TASK DETAILS: Here are some records. Print all of them exactly.

━━━ THE INPUT ━━━

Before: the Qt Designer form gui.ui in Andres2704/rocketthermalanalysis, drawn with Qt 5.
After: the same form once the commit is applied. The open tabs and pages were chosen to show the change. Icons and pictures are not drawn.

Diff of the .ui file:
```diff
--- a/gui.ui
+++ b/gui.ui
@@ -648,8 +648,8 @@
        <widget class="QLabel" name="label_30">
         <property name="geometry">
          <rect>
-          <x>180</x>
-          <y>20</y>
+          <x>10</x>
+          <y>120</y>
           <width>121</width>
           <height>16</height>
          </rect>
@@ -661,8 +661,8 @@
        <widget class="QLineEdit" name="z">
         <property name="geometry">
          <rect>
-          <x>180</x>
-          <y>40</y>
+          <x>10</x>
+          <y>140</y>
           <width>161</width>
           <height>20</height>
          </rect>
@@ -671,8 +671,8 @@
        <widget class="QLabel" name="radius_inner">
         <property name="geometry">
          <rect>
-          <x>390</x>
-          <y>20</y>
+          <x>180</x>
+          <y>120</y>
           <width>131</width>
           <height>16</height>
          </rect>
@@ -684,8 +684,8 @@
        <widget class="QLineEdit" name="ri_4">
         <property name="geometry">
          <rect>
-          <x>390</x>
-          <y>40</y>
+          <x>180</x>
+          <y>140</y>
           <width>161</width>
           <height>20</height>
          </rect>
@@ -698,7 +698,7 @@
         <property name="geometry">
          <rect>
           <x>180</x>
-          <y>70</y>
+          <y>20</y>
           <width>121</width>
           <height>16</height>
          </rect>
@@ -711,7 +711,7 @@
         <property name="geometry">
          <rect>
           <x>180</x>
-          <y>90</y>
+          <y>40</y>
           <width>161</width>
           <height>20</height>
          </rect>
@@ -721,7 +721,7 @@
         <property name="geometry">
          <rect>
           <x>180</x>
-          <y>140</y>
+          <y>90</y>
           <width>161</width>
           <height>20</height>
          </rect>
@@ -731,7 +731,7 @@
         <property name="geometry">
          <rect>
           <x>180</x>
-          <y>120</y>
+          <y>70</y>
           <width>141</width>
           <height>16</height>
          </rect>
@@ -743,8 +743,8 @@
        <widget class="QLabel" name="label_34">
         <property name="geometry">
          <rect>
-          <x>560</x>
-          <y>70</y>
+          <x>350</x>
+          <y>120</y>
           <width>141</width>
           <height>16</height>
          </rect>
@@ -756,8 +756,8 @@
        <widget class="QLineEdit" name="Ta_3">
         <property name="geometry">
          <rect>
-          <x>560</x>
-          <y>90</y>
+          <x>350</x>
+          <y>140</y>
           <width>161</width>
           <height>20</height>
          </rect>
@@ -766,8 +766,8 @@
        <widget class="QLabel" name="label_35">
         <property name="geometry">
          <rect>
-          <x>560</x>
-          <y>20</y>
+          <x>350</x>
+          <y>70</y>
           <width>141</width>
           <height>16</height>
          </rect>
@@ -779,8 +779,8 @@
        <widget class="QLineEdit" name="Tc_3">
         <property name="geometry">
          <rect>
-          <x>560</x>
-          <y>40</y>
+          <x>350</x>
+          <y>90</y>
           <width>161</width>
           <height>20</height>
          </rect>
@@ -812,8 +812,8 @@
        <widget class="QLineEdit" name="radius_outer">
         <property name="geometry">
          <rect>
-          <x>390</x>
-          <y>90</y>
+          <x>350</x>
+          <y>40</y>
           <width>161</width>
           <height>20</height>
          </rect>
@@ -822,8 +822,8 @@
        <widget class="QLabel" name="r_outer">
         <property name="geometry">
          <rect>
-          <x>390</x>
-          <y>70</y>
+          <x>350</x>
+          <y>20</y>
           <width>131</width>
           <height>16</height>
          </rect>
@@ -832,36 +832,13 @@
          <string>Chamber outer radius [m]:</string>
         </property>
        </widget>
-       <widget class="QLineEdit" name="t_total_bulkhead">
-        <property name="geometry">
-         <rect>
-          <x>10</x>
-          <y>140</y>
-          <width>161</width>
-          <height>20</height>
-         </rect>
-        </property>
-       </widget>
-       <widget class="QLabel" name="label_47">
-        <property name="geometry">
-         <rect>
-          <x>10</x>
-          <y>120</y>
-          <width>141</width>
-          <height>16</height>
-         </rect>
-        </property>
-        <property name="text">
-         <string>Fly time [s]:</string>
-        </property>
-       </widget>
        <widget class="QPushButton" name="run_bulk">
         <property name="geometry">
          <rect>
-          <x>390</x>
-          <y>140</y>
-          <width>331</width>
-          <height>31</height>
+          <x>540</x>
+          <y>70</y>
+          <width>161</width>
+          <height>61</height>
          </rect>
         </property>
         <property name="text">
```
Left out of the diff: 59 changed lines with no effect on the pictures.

━━━

RESPONSE AREA:
Before: the Qt Designer form gui.ui in Andres2704/rocketthermalanalysis, drawn with Qt 5.
After: the same form once the commit is applied. The open tabs and pages were chosen to show the change. Icons and pictures are not drawn.

Diff of the .ui file:
```diff
--- a/gui.ui
+++ b/gui.ui
@@ -648,8 +648,8 @@
        <widget class="QLabel" name="label_30">
         <property name="geometry">
          <rect>
-          <x>180</x>
-          <y>20</y>
+          <x>10</x>
+          <y>120</y>
           <width>121</width>
           <height>16</height>
          </rect>
@@ -661,8 +661,8 @@
        <widget class="QLineEdit" name="z">
         <property name="geometry">
          <rect>
-          <x>180</x>
-          <y>40</y>
+          <x>10</x>
+          <y>140</y>
           <width>161</width>
           <height>20</height>
          </rect>
@@ -671,8 +671,8 @@
        <widget class="QLabel" name="radius_inner">
         <property name="geometry">
          <rect>
-          <x>390</x>
-          <y>20</y>
+          <x>180</x>
+          <y>120</y>
           <width>131</width>
           <height>16</height>
          </rect>
@@ -684,8 +684,8 @@
        <widget class="QLineEdit" name="ri_4">
         <property name="geometry">
          <rect>
-          <x>390</x>
-          <y>40</y>
+          <x>180</x>
+          <y>140</y>
           <width>161</width>
           <height>20</height>
          </rect>
@@ -698,7 +698,7 @@
         <property name="geometry">
          <rect>
           <x>180</x>
-          <y>70</y>
+          <y>20</y>
           <width>121</width>
           <height>16</height>
          </rect>
@@ -711,7 +711,7 @@
         <property name="geometry">
          <rect>
           <x>180</x>
-          <y>90</y>
+          <y>40</y>
           <width>161</width>
           <height>20</height>
          </rect>
@@ -721,7 +721,7 @@
         <property name="geometry">
          <rect>
           <x>180</x>
-          <y>140</y>
+          <y>90</y>
           <width>161</width>
           <height>20</height>
          </rect>
@@ -731,7 +731,7 @@
         <property name="geometry">
          <rect>
           <x>180</x>
-          <y>120</y>
+          <y>70</y>
           <width>141</width>
           <height>16</height>
          </rect>
@@ -743,8 +743,8 @@
        <widget class="QLabel" name="label_34">
         <property name="geometry">
          <rect>
-          <x>560</x>
-          <y>70</y>
+          <x>350</x>
+          <y>120</y>
           <width>141</width>
           <height>16</height>
          </rect>
@@ -756,8 +756,8 @@
        <widget class="QLineEdit" name="Ta_3">
         <property name="geometry">
          <rect>
-          <x>560</x>
-          <y>90</y>
+          <x>350</x>
+          <y>140</y>
           <width>161</width>
           <height>20</height>
          </rect>
@@ -766,8 +766,8 @@
        <widget class="QLabel" name="label_35">
         <property name="geometry">
          <rect>
-          <x>560</x>
-          <y>20</y>
+          <x>350</x>
+          <y>70</y>
           <width>141</width>
           <height>16</height>
          </rect>
@@ -779,8 +779,8 @@
        <widget class="QLineEdit" name="Tc_3">
         <property name="geometry">
          <rect>
-          <x>560</x>
-          <y>40</y>
+          <x>350</x>
+          <y>90</y>
           <width>161</width>
           <height>20</height>
          </rect>
@@ -812,8 +812,8 @@
        <widget class="QLineEdit" name="radius_outer">
         <property name="geometry">
          <rect>
-          <x>390</x>
-          <y>90</y>
+          <x>350</x>
+          <y>40</y>
           <width>161</width>
           <height>20</height>
          </rect>
@@ -822,8 +822,8 @@
        <widget class="QLabel" name="r_outer">
         <property name="geometry">
          <rect>
-          <x>390</x>
-          <y>70</y>
+          <x>350</x>
+          <y>20</y>
           <width>131</width>
           <height>16</height>
          </rect>
@@ -832,36 +832,13 @@
          <string>Chamber outer radius [m]:</string>
         </property>
        </widget>
-       <widget class="QLineEdit" name="t_total_bulkhead">
-        <property name="geometry">
-         <rect>
-          <x>10</x>
-          <y>140</y>
-          <width>161</width>
-          <height>20</height>
-         </rect>
-        </property>
-       </widget>
-       <widget class="QLabel" name="label_47">
-        <property name="geometry">
-         <rect>
-          <x>10</x>
-          <y>120</y>
-          <width>141</width>
-          <height>16</height>
-         </rect>
-        </property>
-        <property name="text">
-         <string>Fly time [s]:</string>
-        </property>
-       </widget>
        <widget class="QPushButton" name="run_bulk">
         <property name="geometry">
          <rect>
-          <x>390</x>
-          <y>140</y>
-          <width>331</width>
-          <height>31</height>
+          <x>540</x>
+          <y>70</y>
+          <width>161</width>
+          <height>61</height>
          </rect>
         </property>
         <property name="text">
```
Left out of the diff: 59 changed lines with no effect on the pictures.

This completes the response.